***** RECORDED DATA *****
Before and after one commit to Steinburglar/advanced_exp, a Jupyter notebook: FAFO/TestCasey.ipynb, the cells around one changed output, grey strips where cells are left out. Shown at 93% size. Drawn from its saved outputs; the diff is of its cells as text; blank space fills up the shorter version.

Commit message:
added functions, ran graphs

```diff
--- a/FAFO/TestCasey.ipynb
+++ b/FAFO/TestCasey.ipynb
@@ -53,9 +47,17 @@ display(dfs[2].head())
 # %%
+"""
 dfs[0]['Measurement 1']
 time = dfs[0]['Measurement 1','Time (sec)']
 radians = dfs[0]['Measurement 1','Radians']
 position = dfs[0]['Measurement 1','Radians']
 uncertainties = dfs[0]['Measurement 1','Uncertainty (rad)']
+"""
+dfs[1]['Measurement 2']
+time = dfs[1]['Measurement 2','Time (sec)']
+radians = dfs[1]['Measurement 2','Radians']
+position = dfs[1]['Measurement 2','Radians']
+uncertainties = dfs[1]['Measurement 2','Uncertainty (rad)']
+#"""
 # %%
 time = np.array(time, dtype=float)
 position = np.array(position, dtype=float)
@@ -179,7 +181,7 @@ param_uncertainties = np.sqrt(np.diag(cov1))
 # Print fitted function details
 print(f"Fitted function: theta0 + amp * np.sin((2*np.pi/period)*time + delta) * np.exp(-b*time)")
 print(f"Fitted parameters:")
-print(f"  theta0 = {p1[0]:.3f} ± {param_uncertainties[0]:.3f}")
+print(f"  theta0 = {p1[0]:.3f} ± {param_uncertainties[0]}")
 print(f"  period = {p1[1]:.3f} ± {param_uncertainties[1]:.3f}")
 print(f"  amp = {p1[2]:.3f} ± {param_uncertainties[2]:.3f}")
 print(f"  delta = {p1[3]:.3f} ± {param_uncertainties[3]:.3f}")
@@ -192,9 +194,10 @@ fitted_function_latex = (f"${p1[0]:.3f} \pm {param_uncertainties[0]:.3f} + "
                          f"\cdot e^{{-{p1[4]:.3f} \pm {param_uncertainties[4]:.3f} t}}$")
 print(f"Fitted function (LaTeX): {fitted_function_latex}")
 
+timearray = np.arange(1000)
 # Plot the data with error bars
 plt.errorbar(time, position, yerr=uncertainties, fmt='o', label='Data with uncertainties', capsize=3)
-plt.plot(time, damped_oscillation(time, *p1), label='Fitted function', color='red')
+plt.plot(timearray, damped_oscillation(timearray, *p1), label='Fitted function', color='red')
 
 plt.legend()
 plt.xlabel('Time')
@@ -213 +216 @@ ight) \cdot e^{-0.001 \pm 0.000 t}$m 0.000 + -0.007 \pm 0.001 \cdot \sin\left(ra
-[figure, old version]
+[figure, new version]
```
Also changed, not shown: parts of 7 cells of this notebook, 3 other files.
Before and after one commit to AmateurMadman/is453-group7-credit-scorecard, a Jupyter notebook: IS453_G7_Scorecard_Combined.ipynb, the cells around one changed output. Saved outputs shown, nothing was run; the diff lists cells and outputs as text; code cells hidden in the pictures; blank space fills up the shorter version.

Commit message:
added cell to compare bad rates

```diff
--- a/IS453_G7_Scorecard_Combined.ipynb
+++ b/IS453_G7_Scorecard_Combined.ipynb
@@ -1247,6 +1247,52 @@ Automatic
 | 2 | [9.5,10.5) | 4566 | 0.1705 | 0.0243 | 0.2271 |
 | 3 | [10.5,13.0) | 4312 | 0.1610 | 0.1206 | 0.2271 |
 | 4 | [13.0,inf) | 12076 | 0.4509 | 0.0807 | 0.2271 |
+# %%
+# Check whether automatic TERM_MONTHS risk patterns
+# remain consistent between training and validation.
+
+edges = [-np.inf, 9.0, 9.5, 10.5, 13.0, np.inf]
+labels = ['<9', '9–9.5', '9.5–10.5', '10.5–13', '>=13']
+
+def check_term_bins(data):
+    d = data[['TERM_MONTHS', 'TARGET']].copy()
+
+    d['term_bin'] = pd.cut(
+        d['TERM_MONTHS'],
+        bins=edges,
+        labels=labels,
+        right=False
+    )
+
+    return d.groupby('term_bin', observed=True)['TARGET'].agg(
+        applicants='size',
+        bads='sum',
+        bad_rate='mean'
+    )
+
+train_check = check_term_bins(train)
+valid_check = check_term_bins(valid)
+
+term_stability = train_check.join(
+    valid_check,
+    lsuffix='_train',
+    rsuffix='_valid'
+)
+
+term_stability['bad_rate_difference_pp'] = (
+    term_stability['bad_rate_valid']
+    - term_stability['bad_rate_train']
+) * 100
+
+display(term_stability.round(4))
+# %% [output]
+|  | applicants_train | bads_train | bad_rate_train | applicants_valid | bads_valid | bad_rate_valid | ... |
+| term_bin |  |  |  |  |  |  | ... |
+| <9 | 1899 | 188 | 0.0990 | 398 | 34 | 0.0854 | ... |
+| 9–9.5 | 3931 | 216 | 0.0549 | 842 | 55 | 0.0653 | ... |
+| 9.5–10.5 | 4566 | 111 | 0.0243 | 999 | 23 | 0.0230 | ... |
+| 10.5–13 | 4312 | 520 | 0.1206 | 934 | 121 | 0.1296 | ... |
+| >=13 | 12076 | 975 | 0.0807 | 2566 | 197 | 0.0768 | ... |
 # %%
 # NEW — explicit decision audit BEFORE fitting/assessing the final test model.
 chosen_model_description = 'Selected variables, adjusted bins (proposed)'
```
*****
_TASK PROMPT_: Wherever the word "with" appears in the records above, copy that line.

_EXERCISE RESULT_:
 # Plot the data with error bars
 plt.errorbar(time, position, yerr=uncertainties, fmt='o', label='Data with uncertainties', capsize=3)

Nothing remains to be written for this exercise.